My first book, Inventing George Whitefield: Race, Religion, and the Making of a Religious Icon, was published by the University Press of Mississippi in March 2015. The paperback was released in 9781628461985the fall of 2016. The book began as an exploration into the controversy over catechizing African slaves in the British American colonies, and Whitefield’s role in the conversion of enslaved Africans. (Many clergy believed that Africans did not possess human souls, and some believed conversion of slaves would make them defiant.) As research expanded, the project grew into studying larger questions about Whitefield’s significance in the British and Black Atlantic Worlds, and the persistence of his image. I argue that Whitefield was a trans-Atlantic icon shaped in the complexities of revivalism, the contest over religious toleration, and the conflicting roles of Christianity for enslaved people. Evangelical Christianity’s emphasis on “freedom in the eyes of God,” combined with the problems that the rhetoric of the Revolution posed for slavery, also suggested a path to political freedom.  My exploration of the evolution of Whitefield’s pro-slavery thought and its reconciliation with his religious influence on anti-slavery figures like Olaudah Equiano, along with my application of memory studies to understanding how Whitefield evolved as an icon, are among the book’s central contributions. The book uses a lens of memory to assess (and reject) the frequently nationalist, hagiographical treatments of Whitefield. The paperback will be released in November 2016.
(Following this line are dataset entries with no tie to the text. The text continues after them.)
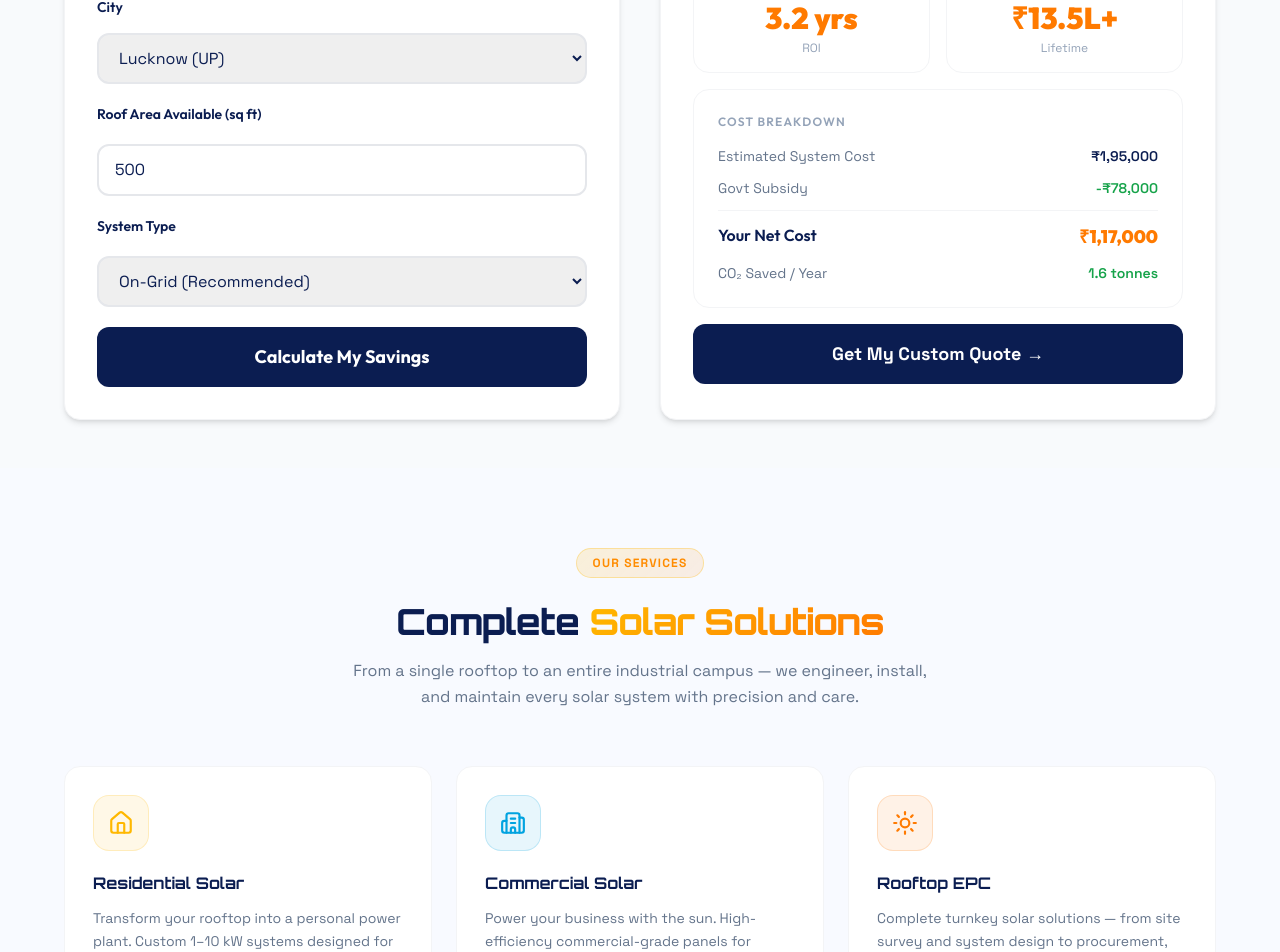
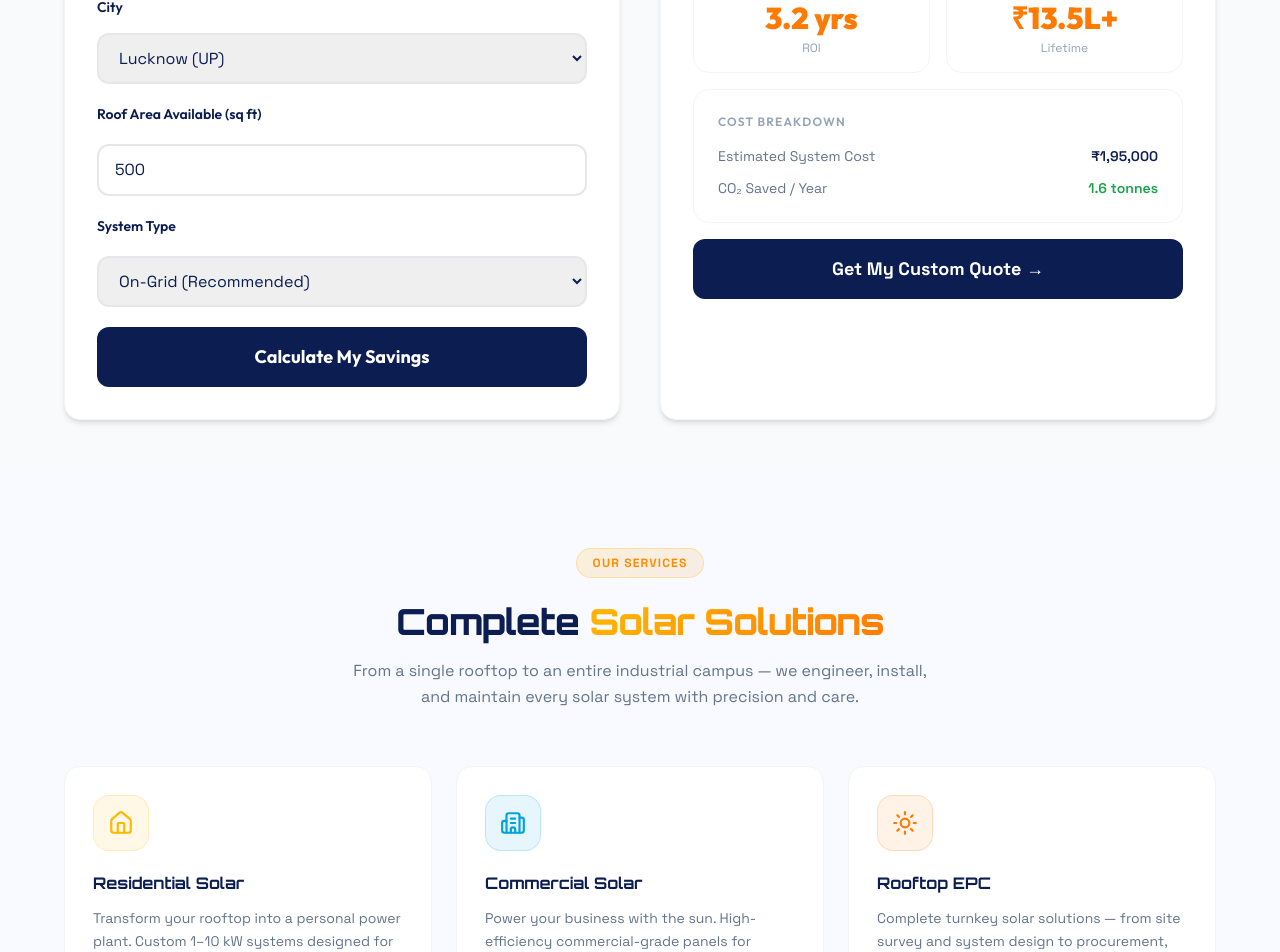
Before and after one commit to digicoders-git/Urban_Energy_Website, a React (Vite) app: page / in a window 1280 px wide. Shown: the part 2298-3250 px from the top of the page. Built offline with nearby package versions, Linux system fonts and the light colour scheme; no server answers.

Commit message:
Off grid , on grid, hybrid teeno conditions me subsidy dikha raha hai. Solar calculator me. hatao

```diff
--- a/src/components/SolarCalculator.jsx
+++ b/src/components/SolarCalculator.jsx
@@ -223,22 +223,6 @@ export default function SolarCalculator() {
       </div>
 
       <div className="flex justify-between text-xs sm:text-sm">
-        <span className="text-slate-500">Govt Subsidy</span>
-        <span className="font-semibold text-green-600">
-          -₹{fmt(results?.subsidy || 78000)}
-        </span>
-      </div>
-
-      <div className="flex justify-between pt-2 sm:pt-3 border-t border-gray-100 text-sm sm:text-base">
-        <span className="font-outfit font-semibold text-navy">
-          Your Net Cost
-        </span>
-        <span className="font-outfit font-black text-orange text-base sm:text-lg">
-          ₹{fmt(results?.net || 117000)}
-        </span>
-      </div>
-
-      <div className="flex justify-between text-xs sm:text-sm">
         <span className="text-slate-500">CO₂ Saved / Year</span>
         <span className="font-semibold text-green-600">
           {results?.co2 || 1.6} tonnes
```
My current book project, tentatively titled “To Drink Samaria’s Flood,” explores the evolution of religious thought in the Black Atlantic from 1760-1830. I am using slave narratives, pamphlets, and other materials to explore the the development of what I identify as three (sometimes interconnected) threads of African-American through on slavery and freedom. I see one thread that is primarily concerned with redemption of slavery. Another focuses more specifically on the American Revolution and the future of enslaved Africans. The third is a jeremiad, that reflects back on the failure of the Revolution to address slavery, in some cases, warning white pro-slavery Christians about the soul of the young republic.